High Risk v Low Risk

I’ve probably spent too many minutes of my life debating sport versus street. It’s safe to say that time could have been better spent practicing or training. Be that as it may, I think some of that time spent debating helped me to codify my thoughts on the matter.

Circumstances dictate strategy and tactics. Tactics dictate techniques and tools. There are techniques of greater and lower risk.

A Drop Seoi Nage is high risk until I hit my opponent’s face with the planet. Is that street or sport? It’s mass, acceleration, and distance coming to a sudden stop against an immovable object. Somethings going to give, and it won’t be the immovable object. Neither my opponent or the immovable object care if it’s sport or street. I certainly don’t care, I just want to wreck them.

I no longer entertain the sport v street/dirty tactics conversation. There are high risk and low risk tactics and techniques. The circumstances will dictate my selection. It’s just that simple.

Add Water

If we want to get good at this thing we do, we need to work with people that are as good, if not better than us.

What if we aren’t in a place where everyone is better than or even as good us?

Our job is to help our partners get as good if not better than us so we can get better. There is an old saying that a rising tide raises all ships. Sometimes we’re the tide. We add the water that raises everyone around us.

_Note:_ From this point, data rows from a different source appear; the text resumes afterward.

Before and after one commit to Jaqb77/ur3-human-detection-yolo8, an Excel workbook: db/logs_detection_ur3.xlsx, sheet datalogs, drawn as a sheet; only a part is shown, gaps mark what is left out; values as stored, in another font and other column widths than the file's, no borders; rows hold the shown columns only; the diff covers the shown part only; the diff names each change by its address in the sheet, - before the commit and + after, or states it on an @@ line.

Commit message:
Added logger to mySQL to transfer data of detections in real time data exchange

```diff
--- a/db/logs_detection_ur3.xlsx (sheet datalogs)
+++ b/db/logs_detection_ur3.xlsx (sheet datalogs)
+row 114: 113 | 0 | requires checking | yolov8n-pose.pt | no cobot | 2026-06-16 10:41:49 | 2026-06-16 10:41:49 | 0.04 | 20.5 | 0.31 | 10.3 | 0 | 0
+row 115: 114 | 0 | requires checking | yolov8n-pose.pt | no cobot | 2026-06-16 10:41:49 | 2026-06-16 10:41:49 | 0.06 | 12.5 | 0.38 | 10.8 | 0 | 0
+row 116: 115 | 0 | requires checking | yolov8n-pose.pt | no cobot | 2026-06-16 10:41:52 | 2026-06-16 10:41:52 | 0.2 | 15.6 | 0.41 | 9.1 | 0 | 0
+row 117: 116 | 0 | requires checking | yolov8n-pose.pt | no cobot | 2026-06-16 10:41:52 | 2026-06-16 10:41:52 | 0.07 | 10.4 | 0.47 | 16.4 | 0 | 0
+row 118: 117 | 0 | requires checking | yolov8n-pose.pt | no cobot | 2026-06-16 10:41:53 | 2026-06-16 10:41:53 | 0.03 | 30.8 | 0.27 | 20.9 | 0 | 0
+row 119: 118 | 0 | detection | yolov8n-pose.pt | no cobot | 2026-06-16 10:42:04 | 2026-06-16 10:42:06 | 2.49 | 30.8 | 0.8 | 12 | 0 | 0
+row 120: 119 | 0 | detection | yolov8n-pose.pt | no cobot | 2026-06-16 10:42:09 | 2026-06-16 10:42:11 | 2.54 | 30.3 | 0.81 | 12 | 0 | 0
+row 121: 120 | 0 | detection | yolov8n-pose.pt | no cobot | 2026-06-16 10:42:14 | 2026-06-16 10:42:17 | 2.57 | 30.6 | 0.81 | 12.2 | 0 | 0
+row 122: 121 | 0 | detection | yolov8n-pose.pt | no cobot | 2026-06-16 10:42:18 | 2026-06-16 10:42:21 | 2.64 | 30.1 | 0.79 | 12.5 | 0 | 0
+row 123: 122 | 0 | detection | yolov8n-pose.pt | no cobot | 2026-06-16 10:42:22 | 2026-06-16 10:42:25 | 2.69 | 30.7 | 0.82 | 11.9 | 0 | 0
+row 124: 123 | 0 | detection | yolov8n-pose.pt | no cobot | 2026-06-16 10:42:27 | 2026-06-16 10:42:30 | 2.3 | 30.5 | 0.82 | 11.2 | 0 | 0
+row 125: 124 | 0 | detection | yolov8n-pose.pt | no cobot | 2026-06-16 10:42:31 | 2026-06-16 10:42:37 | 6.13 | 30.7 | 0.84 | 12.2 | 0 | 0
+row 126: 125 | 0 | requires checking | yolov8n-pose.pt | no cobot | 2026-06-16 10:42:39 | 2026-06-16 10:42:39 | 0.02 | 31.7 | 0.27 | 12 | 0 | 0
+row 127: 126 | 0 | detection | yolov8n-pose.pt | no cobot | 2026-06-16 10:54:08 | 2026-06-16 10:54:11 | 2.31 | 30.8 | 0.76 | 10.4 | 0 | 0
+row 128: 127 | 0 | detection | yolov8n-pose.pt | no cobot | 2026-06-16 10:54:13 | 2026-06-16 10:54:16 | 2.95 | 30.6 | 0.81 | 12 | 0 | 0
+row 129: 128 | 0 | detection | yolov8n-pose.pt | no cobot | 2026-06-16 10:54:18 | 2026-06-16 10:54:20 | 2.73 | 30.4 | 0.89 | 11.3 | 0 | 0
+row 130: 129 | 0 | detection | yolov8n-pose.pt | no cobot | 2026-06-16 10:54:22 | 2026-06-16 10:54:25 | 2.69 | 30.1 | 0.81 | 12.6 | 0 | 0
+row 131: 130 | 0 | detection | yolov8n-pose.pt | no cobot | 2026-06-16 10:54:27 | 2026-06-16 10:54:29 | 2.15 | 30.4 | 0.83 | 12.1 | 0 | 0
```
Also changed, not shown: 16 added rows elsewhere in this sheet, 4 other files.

We can spend a lot of time searching for something better or we can make what we have better. Both approaches work. No one says you can’t do both at the same time. One approach builds you. One approach builds your community/tribe.